Tips to Train a Bull Terrier
Animal file: English Bull Terrier
The English Bull Terrier is a very sweet and special dog with a unique appearance. If you're considering adopting a dog from this wonderful breed, you should first do your best to learn how to care for them correctly. This way, your future Bull Terrier will become a friendly, stable and happy adult dog.
This AnimalWised article will go over the usual behavior and traits of the English Bull Terrier and will share some guidelines and tips on their training. Remember that training a dog, regardless of their breed, is not as simple as it seems. You will need patience and knowledge to respond to the challenges you will encounter.
Want to discover our tips to train a Bull Terrier? Read on!
Origin and history of the Bull Terrier
All dogs, no matter their breed, belong to the same subspecies: Canis lupus familiaris. In general, dogs are social animals that need to live in groups, but have been domesticated by humans across the centuries. Nowadays, a dog's pack can be their human family.
There are many ways to classify dogs into types and groups. One of them is their function: Bull Terriers were originally bred in the UK to hunt vermin, as they were both agile and quick, and occasionally to herd cattle. Unfortunately, English Bull Terriers were also bred to be used in dog fights and other horrifying blood spectacles. Over the generations, Bull Terriers became very strong dogs, known for their bravery and tenacity. They also developed a tendency to lock the bite; when they bite, they can maintain their hold for a long time.
Eventually, Bull Terriers began to be accepted as pets instead of working dogs and breeders began to soften those behavioral traits. Modern English Bull Terriers hardly retain any of that old ferocity; however, they have kept other, more desirable features, and have become highly valued dogs.
What are Bull Terriers like?
The English Bull Terrier breed retains certain qualities from its history as a hunting dog, including a remarkable personality. In general, Bull Terriers can find it difficult to get one with other dogs. However, early positive socialization should correct any negative behavior in this way. They are stubborn, but bond well with their human family and can be quite protective. Although they are unlikely to yap and bark, they are generally wary of strangers. One they bond with their family, they can be very affectionate. Bull Terriers can be good with children, but they need to be well-socialized. Their energy and playfulness is not always ideal for very young children.

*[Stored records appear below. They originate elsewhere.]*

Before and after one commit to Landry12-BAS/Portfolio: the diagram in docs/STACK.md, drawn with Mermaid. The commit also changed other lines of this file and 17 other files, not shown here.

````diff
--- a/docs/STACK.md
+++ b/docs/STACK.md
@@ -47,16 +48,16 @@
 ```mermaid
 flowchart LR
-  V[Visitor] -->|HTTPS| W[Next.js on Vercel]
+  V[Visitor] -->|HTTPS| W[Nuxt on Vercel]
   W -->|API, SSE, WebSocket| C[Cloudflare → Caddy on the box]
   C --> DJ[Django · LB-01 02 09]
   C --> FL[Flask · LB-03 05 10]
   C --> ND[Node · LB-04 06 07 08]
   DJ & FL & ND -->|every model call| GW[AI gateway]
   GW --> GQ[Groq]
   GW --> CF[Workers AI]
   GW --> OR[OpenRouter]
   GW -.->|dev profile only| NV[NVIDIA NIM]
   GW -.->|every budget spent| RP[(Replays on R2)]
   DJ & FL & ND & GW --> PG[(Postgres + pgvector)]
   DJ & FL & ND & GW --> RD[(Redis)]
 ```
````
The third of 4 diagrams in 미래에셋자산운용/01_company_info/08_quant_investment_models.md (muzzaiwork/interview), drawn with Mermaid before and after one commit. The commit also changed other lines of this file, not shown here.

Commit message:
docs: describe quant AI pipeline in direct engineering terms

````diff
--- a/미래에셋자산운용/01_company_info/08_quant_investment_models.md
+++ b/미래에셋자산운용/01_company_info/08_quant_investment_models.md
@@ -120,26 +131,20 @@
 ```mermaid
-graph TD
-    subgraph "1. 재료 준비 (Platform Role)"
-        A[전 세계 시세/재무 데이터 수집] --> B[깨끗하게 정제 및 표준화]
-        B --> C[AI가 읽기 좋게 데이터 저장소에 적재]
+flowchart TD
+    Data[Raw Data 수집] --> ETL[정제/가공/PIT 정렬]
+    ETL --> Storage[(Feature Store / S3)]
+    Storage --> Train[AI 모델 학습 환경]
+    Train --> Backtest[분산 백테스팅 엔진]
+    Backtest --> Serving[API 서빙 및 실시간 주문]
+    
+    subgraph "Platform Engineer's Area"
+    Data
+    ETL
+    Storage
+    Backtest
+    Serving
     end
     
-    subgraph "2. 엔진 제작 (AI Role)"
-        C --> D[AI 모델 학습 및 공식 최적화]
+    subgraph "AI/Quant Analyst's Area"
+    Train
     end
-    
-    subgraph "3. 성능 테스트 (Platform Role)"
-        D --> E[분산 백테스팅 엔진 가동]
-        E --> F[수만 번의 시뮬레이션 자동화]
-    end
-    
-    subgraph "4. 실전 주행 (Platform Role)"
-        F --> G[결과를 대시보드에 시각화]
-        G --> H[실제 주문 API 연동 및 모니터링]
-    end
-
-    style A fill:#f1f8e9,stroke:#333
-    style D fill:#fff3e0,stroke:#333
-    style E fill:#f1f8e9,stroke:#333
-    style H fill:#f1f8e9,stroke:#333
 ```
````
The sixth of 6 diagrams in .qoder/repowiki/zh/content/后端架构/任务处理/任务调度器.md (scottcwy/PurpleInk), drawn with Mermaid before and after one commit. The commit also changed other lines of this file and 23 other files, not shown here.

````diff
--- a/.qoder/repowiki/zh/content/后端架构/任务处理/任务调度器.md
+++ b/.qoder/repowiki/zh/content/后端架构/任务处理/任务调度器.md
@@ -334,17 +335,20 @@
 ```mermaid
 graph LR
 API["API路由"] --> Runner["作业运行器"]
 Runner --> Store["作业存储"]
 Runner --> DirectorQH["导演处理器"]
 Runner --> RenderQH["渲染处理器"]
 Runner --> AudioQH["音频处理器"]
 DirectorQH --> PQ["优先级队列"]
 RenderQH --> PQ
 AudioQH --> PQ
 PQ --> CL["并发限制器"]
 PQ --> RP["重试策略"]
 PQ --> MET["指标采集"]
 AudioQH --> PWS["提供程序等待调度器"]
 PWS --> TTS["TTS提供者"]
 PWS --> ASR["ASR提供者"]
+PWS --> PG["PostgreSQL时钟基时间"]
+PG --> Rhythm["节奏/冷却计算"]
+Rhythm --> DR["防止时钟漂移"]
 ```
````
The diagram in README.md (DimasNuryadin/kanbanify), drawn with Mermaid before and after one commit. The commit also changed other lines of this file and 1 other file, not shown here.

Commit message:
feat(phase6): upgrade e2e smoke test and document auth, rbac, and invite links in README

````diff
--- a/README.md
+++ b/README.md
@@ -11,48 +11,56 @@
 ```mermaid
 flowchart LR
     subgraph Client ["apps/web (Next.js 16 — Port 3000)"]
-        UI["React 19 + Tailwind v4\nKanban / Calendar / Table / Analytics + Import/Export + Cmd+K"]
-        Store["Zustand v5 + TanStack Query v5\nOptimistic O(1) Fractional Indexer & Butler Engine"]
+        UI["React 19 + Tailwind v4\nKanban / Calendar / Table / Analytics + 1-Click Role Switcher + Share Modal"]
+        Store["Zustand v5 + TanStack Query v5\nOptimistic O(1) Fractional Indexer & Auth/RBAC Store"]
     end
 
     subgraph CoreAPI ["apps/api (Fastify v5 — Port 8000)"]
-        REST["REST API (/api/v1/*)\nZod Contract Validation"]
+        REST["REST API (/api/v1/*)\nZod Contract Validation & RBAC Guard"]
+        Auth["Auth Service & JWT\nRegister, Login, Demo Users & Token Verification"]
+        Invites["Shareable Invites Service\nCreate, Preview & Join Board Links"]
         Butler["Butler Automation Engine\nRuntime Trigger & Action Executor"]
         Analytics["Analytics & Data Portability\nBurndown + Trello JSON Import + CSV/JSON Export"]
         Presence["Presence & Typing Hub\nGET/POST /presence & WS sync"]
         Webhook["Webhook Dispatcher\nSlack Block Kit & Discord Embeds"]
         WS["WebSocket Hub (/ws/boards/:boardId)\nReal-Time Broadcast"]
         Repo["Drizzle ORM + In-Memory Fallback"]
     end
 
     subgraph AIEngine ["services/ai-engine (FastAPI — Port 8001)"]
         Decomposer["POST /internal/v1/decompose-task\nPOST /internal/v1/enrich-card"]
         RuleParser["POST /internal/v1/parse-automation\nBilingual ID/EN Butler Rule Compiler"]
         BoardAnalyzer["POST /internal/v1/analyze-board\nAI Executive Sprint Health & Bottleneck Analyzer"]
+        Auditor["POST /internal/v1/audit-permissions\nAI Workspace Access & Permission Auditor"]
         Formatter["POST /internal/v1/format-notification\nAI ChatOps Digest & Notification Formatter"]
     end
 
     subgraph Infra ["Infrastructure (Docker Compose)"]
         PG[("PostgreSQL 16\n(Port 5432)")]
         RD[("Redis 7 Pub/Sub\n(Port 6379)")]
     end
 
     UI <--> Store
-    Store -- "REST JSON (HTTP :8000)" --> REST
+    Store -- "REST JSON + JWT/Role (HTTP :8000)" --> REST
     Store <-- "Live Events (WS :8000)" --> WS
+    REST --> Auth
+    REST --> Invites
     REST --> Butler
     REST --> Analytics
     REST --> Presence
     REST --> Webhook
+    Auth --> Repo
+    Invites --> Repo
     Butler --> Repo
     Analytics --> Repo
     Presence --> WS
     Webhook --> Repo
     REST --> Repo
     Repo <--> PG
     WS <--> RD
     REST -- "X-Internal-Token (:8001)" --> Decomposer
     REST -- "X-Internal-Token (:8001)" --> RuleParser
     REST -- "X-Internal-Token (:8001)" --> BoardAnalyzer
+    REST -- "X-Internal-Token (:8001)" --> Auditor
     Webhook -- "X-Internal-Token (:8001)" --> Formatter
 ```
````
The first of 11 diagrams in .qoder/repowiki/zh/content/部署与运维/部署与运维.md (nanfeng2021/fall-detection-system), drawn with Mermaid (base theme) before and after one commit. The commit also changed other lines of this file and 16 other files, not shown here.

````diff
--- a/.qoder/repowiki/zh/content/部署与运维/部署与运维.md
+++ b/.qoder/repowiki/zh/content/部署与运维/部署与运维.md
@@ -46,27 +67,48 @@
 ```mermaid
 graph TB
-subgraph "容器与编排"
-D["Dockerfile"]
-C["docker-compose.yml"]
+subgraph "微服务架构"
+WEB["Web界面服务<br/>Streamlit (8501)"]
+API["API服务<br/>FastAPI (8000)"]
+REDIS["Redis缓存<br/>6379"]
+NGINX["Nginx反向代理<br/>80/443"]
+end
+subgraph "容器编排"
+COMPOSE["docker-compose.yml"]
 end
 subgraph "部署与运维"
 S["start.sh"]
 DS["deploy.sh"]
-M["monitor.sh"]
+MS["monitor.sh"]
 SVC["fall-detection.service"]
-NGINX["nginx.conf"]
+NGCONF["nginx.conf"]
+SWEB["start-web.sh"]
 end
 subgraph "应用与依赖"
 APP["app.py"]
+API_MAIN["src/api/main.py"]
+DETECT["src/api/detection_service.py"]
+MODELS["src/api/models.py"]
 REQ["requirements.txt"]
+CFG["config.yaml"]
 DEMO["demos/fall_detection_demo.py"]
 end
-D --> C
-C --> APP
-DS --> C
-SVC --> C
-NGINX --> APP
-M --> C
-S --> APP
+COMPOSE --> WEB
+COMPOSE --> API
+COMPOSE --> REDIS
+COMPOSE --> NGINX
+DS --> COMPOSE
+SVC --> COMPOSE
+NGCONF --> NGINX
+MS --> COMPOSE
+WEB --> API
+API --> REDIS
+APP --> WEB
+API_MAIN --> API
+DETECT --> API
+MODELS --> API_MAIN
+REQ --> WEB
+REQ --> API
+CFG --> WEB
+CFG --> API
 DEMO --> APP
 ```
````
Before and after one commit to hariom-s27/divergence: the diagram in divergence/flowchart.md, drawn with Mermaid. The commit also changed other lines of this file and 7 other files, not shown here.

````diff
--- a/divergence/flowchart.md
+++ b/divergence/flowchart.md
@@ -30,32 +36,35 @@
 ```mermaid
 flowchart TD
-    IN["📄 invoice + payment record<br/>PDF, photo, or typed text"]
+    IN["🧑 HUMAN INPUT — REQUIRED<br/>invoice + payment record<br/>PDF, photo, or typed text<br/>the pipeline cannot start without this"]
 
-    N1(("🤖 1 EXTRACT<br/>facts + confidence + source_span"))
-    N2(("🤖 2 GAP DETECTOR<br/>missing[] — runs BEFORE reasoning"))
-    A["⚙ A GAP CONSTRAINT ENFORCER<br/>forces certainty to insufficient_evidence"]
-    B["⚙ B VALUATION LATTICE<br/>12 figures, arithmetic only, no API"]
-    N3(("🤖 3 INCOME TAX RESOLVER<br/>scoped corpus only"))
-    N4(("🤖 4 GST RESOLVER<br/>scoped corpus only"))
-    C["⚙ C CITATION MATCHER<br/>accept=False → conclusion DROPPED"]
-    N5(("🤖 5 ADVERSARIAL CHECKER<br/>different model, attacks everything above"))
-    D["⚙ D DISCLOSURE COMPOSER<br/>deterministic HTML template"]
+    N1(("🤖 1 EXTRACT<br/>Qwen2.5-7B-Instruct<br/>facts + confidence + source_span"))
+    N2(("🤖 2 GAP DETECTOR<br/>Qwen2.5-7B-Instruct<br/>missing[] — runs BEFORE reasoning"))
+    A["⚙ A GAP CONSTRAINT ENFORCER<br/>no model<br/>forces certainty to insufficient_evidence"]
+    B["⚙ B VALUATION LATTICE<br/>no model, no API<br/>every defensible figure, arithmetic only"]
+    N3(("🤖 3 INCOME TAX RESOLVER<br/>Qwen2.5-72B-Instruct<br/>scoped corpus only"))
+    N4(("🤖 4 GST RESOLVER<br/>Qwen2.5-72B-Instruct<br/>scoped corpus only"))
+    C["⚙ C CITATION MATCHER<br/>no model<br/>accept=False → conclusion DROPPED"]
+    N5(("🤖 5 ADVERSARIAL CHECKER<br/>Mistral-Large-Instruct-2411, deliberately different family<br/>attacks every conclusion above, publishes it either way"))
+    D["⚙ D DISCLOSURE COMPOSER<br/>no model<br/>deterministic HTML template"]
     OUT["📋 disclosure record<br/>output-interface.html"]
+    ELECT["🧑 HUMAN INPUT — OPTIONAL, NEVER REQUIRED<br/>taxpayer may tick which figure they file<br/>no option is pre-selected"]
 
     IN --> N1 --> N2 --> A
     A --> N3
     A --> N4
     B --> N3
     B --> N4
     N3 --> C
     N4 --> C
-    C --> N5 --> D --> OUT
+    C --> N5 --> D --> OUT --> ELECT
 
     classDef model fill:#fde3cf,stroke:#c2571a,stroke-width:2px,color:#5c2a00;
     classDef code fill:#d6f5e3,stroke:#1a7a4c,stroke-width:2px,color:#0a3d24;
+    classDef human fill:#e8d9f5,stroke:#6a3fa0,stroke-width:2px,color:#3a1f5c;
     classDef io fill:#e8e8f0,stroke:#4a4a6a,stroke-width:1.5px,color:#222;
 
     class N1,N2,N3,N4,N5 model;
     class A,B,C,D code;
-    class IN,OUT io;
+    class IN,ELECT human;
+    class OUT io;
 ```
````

You need to keep in mind that these traits vary greatly from dog to dog; some Bull Terriers may be completely different. The best way to help control behavioral problems in Bull Terriers is to have them sterilized. It helps to give them an even temperament and has many other health advantages. Bull Terriers are wonderful companions, but their stubbornness and care requirements means they are only suitable for experienced and active dog owners.
Training a Bull Terrier
Before adopting a dog, you must take into account the characteristics of each breed. Will a Bull Terrier suit your family, your working hours and your economic situation? There are no magic tricks when it comes to training dogs, so you must be realistic. If you suspect training a Bull Terrier will take a time you don't have, you should consider a breed for beginners.
If you have decided that an English Bull Terrier is the dog for you, the first thing you should do is to ensure it is well socialized. Socialization is a long process, and it should be started while the young Bull Terrier puppy is still with their mother. It's easier to train dogs when they are adopted at 6 to 8 weeks old.
Introduce your new Bull Terrier to many different people, animals and objects gradually and calmly so that they learn to behave in a friendly manner in the future and respond positively to their environment without showing fear or aggression.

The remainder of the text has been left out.